Americana Highways Review John Mellencamp Orpheus Descending

Americana Highways by John Apice

John is the oldest by a year & well, Vladimir & I were born on the exact same day, month & year. But Vlad can’t sing.

I prefer to follow John Mellencamp. As a songwriter, I always thought John Mellencamp’s rural showcase was to Bruce Springsteen’s factory worker’s plight. They complimented each other. Today, John’s seems to be better balanced than the overreaching Bruce.

So far, John hasn’t compromised his audience as Bruce & Neil Young have. They forgot that they’re entertainers first. I still listen to Bruce & Neil since they’re good musicians & write good songs. But Mellencamp – he has a classier tolerable approach.

Indiana’s John Mellencamp looks & sounds more now like Guy Clark & J.J. Cale. His genuine raggedness transcends the showboat stagecraft. No gloss, no sugar-coated BS, no pontificating (so far). John tries to keep it diplomatic.

This new 11-cut CD was produced by John at his Belmont Mall Studio. A set that’s personal & addresses some social issues but not with much finger-pointing or vinegar. Just a slow cruise through some challenges.

This, his 25th studio LP Orpheus Descending (Drops June 16–Republic Records) finds John exploring senseless gun violence, an encounter with a homeless woman & empty condolences that reek of cliché.

John always has good instincts & his repertoire has significance through songs that fortify his message without an abundance of preachy aspects. He addresses taunt subjects with expressive honesty. I may not agree with it all, but John is worth a listen. I like him.

“Lightning & Luck,” is poignant with gentle acoustic guitars, piano, fiddle & John’s gruff yet warm vocal. The lyrics are the heaviest part of the song. He isn’t an entertainer per se, but his program is entertaining. He’s more of a troubadour than a Rod Stewart-type. This CD isn’t chiseled with clever electrifying instrumentation, but it does frame his often-melancholy words tidily & tight.

An impressive entry is “The Eyes of Portland,” – with its punctuating look at the homeless. John’s been fairly diplomatic & I believe he understands an artist shouldn’t compromise their program with political overtures. It can be better discussed in interviews but not in a concert or song. Captive audiences get angry. Seats need to be filled or an artist risks losing a percentage of a ticket-buying audience. Bruce & Neil Young are familiar – though they probably don’t care. 

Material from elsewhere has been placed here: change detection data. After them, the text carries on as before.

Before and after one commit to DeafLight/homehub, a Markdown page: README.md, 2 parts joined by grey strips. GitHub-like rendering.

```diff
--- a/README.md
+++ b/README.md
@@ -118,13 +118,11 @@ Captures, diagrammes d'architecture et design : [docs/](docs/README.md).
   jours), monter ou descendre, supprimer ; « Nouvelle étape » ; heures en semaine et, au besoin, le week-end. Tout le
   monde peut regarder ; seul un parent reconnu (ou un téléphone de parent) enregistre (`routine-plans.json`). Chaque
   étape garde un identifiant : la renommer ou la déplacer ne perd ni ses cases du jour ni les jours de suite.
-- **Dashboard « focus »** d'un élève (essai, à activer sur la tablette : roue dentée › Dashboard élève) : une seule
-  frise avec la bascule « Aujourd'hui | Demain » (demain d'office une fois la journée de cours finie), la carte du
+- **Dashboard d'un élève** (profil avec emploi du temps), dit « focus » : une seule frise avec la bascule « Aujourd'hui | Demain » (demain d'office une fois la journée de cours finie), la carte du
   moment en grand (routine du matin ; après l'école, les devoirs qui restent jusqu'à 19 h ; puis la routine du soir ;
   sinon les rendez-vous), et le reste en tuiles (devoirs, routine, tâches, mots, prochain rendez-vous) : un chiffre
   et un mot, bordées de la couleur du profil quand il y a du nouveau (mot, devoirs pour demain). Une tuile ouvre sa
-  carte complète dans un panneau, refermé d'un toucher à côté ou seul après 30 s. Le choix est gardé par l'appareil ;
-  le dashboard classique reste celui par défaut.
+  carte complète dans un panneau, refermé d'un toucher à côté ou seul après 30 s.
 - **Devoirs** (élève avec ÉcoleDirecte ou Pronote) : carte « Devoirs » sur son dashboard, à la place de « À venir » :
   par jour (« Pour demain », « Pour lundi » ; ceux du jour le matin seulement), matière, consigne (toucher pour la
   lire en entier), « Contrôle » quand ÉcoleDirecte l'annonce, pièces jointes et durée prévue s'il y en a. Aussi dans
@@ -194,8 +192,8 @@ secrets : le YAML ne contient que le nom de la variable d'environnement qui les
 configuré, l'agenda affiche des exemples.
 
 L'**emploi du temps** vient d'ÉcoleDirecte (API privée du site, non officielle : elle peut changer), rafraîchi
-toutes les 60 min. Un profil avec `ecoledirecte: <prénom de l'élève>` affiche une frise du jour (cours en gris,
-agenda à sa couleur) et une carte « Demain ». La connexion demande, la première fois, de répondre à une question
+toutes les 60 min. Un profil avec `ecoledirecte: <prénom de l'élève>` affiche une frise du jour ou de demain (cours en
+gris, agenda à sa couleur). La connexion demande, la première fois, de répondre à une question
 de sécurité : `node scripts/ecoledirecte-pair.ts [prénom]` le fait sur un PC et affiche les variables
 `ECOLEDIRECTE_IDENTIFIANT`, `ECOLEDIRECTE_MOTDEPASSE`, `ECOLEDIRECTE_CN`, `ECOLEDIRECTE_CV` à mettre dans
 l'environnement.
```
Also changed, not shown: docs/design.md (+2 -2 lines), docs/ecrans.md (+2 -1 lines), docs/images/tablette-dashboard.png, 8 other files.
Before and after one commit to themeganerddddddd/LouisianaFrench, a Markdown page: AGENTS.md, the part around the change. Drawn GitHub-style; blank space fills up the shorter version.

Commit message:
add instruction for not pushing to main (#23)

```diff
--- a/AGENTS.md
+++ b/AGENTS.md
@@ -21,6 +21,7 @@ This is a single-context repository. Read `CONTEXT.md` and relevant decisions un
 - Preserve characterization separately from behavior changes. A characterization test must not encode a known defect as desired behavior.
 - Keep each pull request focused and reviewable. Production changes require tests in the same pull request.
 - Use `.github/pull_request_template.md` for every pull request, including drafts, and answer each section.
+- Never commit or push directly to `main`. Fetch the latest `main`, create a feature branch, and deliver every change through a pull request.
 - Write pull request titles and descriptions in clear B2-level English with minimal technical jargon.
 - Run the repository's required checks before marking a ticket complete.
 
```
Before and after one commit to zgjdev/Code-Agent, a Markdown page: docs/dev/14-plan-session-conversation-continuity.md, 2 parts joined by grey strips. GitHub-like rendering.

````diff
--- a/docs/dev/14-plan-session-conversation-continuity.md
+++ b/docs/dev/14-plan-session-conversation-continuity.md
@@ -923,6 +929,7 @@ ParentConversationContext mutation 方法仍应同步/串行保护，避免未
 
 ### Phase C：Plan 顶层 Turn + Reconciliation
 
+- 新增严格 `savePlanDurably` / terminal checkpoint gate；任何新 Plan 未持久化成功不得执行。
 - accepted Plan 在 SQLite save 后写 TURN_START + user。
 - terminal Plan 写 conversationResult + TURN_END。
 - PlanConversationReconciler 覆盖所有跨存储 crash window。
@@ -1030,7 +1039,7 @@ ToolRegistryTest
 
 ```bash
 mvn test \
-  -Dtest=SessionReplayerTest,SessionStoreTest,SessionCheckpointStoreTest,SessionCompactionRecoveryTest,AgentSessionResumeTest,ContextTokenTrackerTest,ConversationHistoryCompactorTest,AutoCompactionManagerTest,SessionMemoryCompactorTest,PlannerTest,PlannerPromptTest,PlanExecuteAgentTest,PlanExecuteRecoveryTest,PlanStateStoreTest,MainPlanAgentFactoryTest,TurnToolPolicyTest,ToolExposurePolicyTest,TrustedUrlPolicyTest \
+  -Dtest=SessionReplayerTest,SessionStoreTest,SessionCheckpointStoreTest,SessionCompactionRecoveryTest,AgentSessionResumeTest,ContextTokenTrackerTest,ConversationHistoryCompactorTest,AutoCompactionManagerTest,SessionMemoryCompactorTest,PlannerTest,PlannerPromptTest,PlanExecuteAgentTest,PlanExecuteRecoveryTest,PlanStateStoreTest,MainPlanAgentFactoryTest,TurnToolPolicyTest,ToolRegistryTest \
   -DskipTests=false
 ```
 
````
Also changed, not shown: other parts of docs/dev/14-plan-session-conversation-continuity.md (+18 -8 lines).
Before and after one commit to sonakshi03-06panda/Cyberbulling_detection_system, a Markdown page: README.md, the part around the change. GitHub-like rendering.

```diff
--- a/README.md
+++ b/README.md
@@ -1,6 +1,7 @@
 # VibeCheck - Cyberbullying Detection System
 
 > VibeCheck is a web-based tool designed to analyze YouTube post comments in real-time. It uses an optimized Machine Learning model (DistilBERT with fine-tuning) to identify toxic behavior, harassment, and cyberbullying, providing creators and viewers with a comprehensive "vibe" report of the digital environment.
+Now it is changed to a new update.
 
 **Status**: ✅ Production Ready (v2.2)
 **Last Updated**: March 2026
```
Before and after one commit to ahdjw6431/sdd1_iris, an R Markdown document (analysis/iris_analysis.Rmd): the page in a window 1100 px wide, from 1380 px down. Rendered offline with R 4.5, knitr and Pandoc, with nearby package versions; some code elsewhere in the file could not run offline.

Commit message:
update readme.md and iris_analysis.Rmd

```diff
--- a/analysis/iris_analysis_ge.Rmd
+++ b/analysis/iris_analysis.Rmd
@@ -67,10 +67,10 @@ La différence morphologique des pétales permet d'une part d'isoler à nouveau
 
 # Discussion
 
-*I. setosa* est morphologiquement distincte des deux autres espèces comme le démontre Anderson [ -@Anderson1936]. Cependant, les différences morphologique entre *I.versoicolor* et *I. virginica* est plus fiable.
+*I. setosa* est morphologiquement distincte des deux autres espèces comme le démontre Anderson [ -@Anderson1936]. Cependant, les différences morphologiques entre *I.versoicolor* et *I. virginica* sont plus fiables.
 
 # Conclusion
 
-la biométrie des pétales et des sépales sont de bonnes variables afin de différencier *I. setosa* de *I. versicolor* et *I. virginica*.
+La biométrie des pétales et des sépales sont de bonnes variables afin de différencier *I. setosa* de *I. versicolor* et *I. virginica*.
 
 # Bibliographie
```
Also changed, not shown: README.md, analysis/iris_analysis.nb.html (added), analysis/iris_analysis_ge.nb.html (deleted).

Orpheus Descending is one of John’s best.

Highlights – “Lightning & Luck,” “Perfect World,” “One More Trick,” “Understated Reve